In the 2015 report card, released Thursday, 28 of the province's top 30 secondary schools were private. Critics say the rankings rely too heavily on Foundation Skills Assessment (FSA) scores and fail to factor in a host of variables, including family income, students with learning disabilities and individual student experiences. Nor do the tests look at student engagement in arts or athletics.
The BC Teachers' Federation has said the rankings place exaggerated importance on the FSA tests – a snapshot of literacy and numeracy skills – and has asked teachers to exempt their children from taking the tests.
Despite the criticism, the Fraser Institute says the report cards are widely read every year, with last year's report card receiving about 335,700 unique views online.
But while complaints from the schools at the bottom of the list may be expected, even those at the top are skeptical.
"Of course, it always feels good to be ranked No. 1," said Chantal Gionet, head of school for York House School, which tied for first out of 289 with Little Flower Academy.
"Academics are a priority at York House School, but we are also very much about educating the whole girl and igniting her passion for lifelong learning, whether it be in fine arts, athletics, community service or leadership. This is something that these rankings simply don't capture."
Patricia Dawson, head of school for Crofton House School, a private, university-prepatory school for girls that tied with West Point Grey Academy for fourth place, said the rankings reflect only "a small portion of what [schools] do."
"We struggle with the rankings. We greatly appreciate that the public at large, and certainly a broader parent community, looks at those rankings and puts a lot of stock in them. We do not," Dr. Dawson said.
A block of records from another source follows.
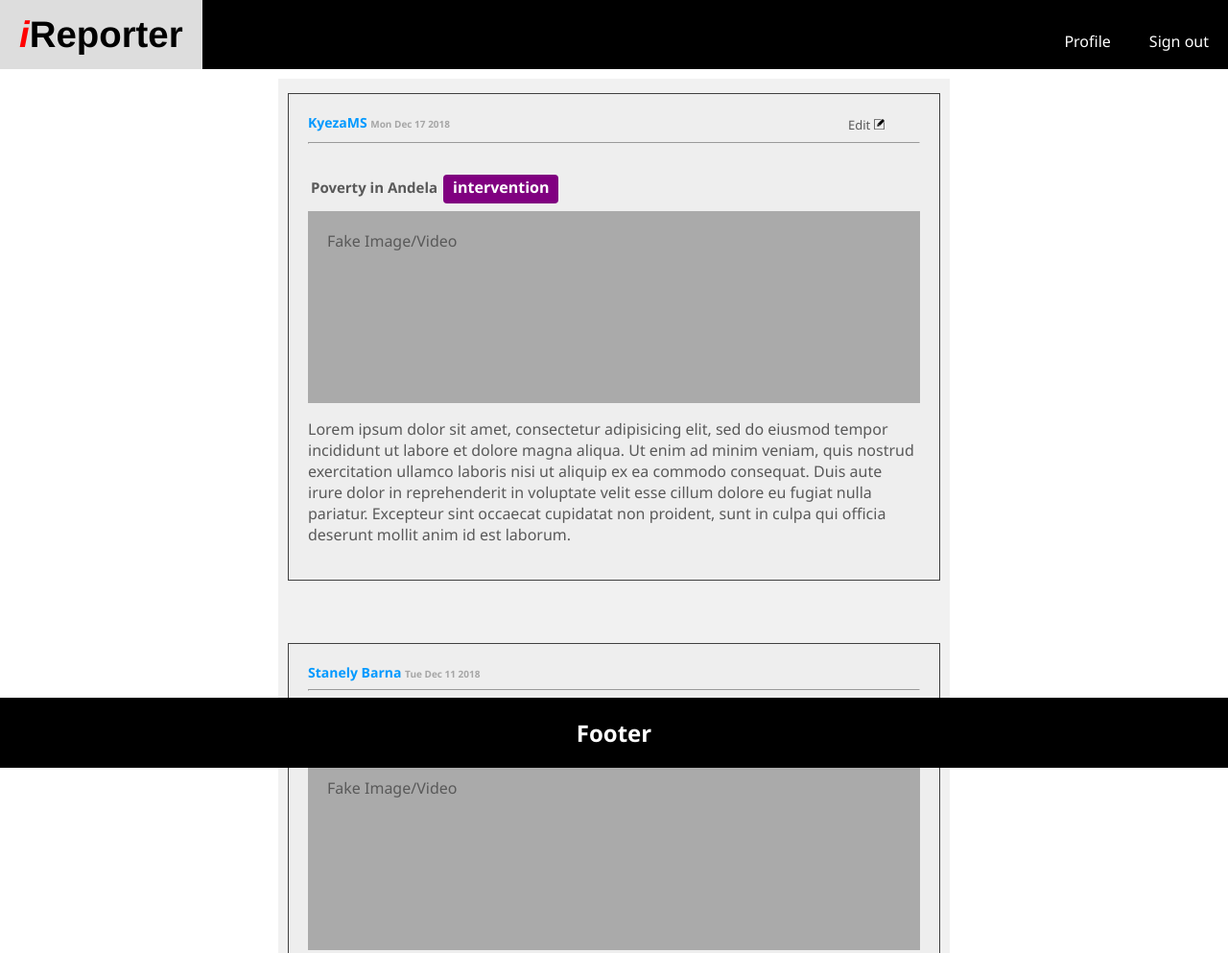
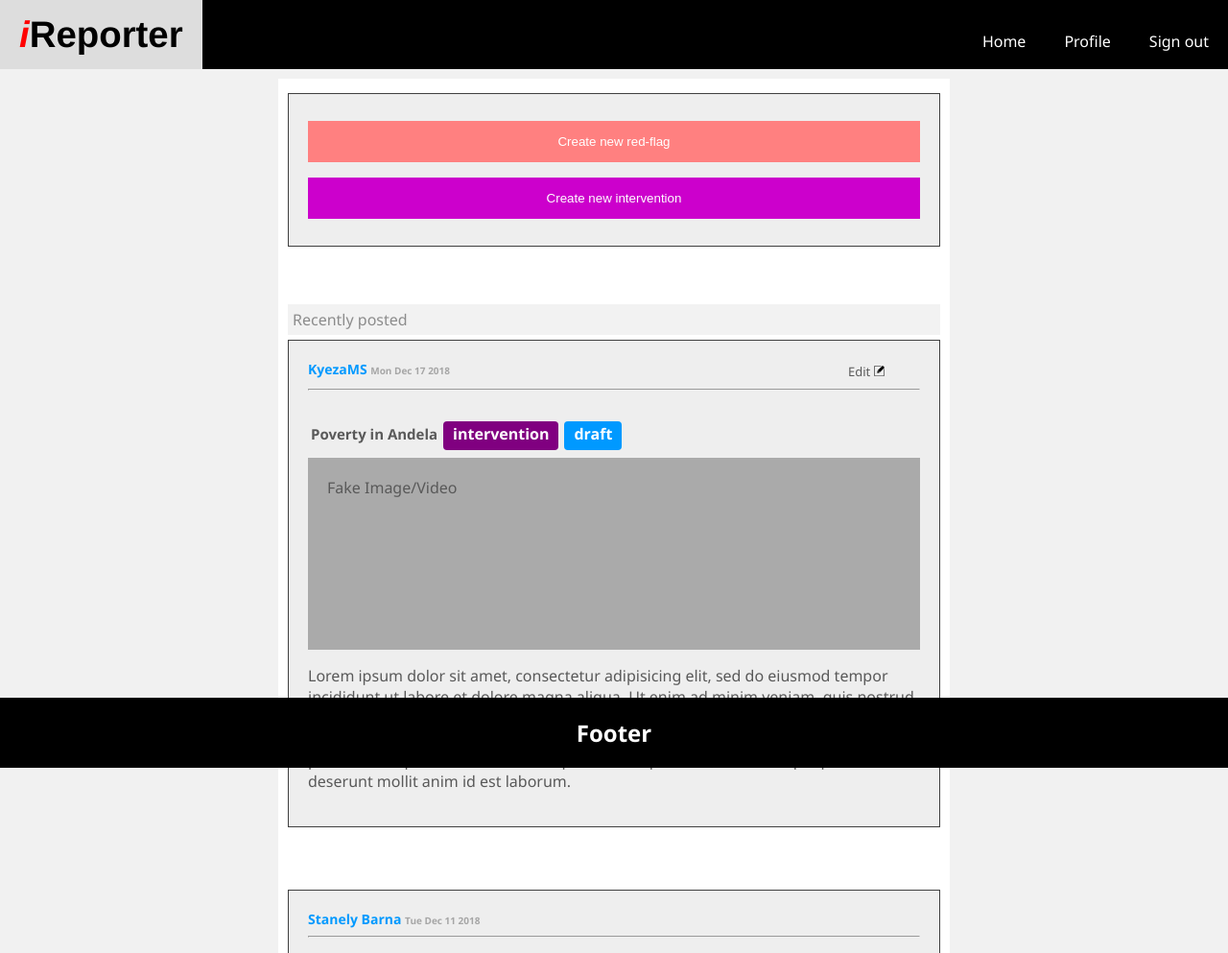
Before and after one commit to Kyeza/iReporter, a plain HTML site: page profile_home.html in a window 1280 px wide. Shown: the top 993 px of the page at 96% size. Drawn offline with Linux system fonts and the light colour scheme.

Commit message:
[#162655959] worked on dead links and made a few changes as well on the home page

```diff
--- a/profile_home.html
+++ b/profile_home.html
@@ -68,16 +68,27 @@
 		<!-- Navigation bar -->
 		<div class="navbar">
 			<!-- Logo -->
-			<a id="irepoter-logo" href="index.html">
+			<a id="irepoter-logo" href="profile_home.html">
 				<strong><span style="font-style: italic; color: red; font-size: 3vw;">i</span>Reporter</strong>
 			</a>
-		  	<a href="#" onclick="">Profile</a>
-		  	<a href="#" onclick="">Sign out</a>
+			<a href="profile_home.html" onclick="">Home</a>
+		  	<a href="user_profile.html" onclick="">Profile</a>
+		  	<a href="index.html" onclick="">Sign out</a>
 		</div>
 
 		<!-- Main content -->
 		<div class="body-container">
 			<div class="container">
+				<div>
+					<form action="create_redflag.html">
+						<button style="background-color: #ff8080" class="button" type="submit">Create new red-flag</span></button>
+					</form>
+					<form action="create_intervention.html">
+						<button style="background-color: #cc00cc" class="button" type="submit">Create new intervention</span></button>
+					</form>
+				</div>
+
+				<div style="padding: 5px; background-color: #f2f2f2; color: #8c8c8c; margin: 0; border: none;">Recently posted</div>
 				<!-- Post 1 -->
 				<div>
 					<div class="heading-container">
@@ -91,7 +102,7 @@
 					<div class="record-heading">
 						<div id="title"><p class="record-title">Poverty in Andela</p></div>
 						<div id="record-type"><span class="tag intervention">intervention</span></div>
-						<div id="recode-status"></div>
+						<div id="recode-status"><span class="tag status">draft</span></div>
 					</div>
 					<div class="fakeimg" style="height: 200px;">Fake Image/Video</div>
 					<p>
--- a/style.css
+++ b/style.css
@@ -42,14 +42,14 @@ html, body {
 .body-container {
 	display: flex;
   	justify-content: center;
-  	background-color: #fff;
+  	background-color: #f1f1f1;
   	color: #595959;
 }
 
 .body-container .container {
 	display: flex;
   	flex-direction: column;
-	background-color: #f1f1f1;
+	background-color: #fff;
   	width: 700px;
 	margin: 10px 10px 100px 10px;
 	padding: 10px;
```
Also changed, not shown: create_intervention.html (+4 -3 lines), create_redflag.html (renamed from create_reflag.html, +4 -3 lines), index.html (+2 -1 lines).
"I've worked in public as well as independent [schools], and in public I'm always concerned when I see those rankings. Outstanding teachers, working as hard as you possibly can with those students – what is the impact of those rankings?"
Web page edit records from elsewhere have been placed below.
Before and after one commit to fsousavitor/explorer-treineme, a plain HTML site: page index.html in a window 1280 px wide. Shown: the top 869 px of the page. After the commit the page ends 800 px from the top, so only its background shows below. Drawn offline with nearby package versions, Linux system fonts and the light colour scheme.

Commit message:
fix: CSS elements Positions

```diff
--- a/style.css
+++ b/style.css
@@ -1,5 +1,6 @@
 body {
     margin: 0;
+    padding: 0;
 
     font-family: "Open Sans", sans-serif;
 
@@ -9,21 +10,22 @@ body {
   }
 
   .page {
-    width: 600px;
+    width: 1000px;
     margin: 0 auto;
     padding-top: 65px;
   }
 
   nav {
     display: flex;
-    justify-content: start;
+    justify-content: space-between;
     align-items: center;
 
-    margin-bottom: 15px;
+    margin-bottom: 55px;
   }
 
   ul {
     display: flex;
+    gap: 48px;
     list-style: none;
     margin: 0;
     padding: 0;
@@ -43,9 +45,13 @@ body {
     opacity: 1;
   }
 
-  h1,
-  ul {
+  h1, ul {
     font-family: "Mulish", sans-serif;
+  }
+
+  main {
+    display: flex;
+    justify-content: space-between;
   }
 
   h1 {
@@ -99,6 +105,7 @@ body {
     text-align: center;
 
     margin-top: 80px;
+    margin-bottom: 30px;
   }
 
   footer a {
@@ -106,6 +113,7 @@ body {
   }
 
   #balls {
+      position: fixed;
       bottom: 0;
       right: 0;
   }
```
Tam Matthews, head of school for West Point Grey Academy, shares that sentiment.
"We think it's really difficult to gauge the student learning through external testing," Mr. Matthews said. "We believe in the education serving the whole child. We understand that these [rankings] go on, but I think more important is for every student and parent to be choosing a school that really meets their needs. They need to visit the school and meet the teachers."
Charles Ungerleider, a former deputy minister of education and a professor emeritus at the University of British Columbia, said the rankings "destabilize a relationship between a community and its schools." He encouraged parents to visit schools and speak with teachers because there are several factors that make a school successful for a child.
Peter Cowley, director of school performance studies at the Fraser Institute, said such measures are needed to assess schools – that the report cards provide valuable information to parents.
"The same people who criticize the report card being focused only on academics are the same people who – if they chose to, if they had the will to – would be able to design indicators of other aspects of education, develop data sets and provide them to the public," Mr. Cowley said. "But they don't."
Lower-ranking schools, Mr. Cowley said, should work to improve their own rankings rather than blaming factors such as family income, the number of special-needs students or parent participation.
"Is there any school in Canada serving kids of the same general characteristics, in terms of personal and family characteristics, that does better than you do? If there is, you've got motivation."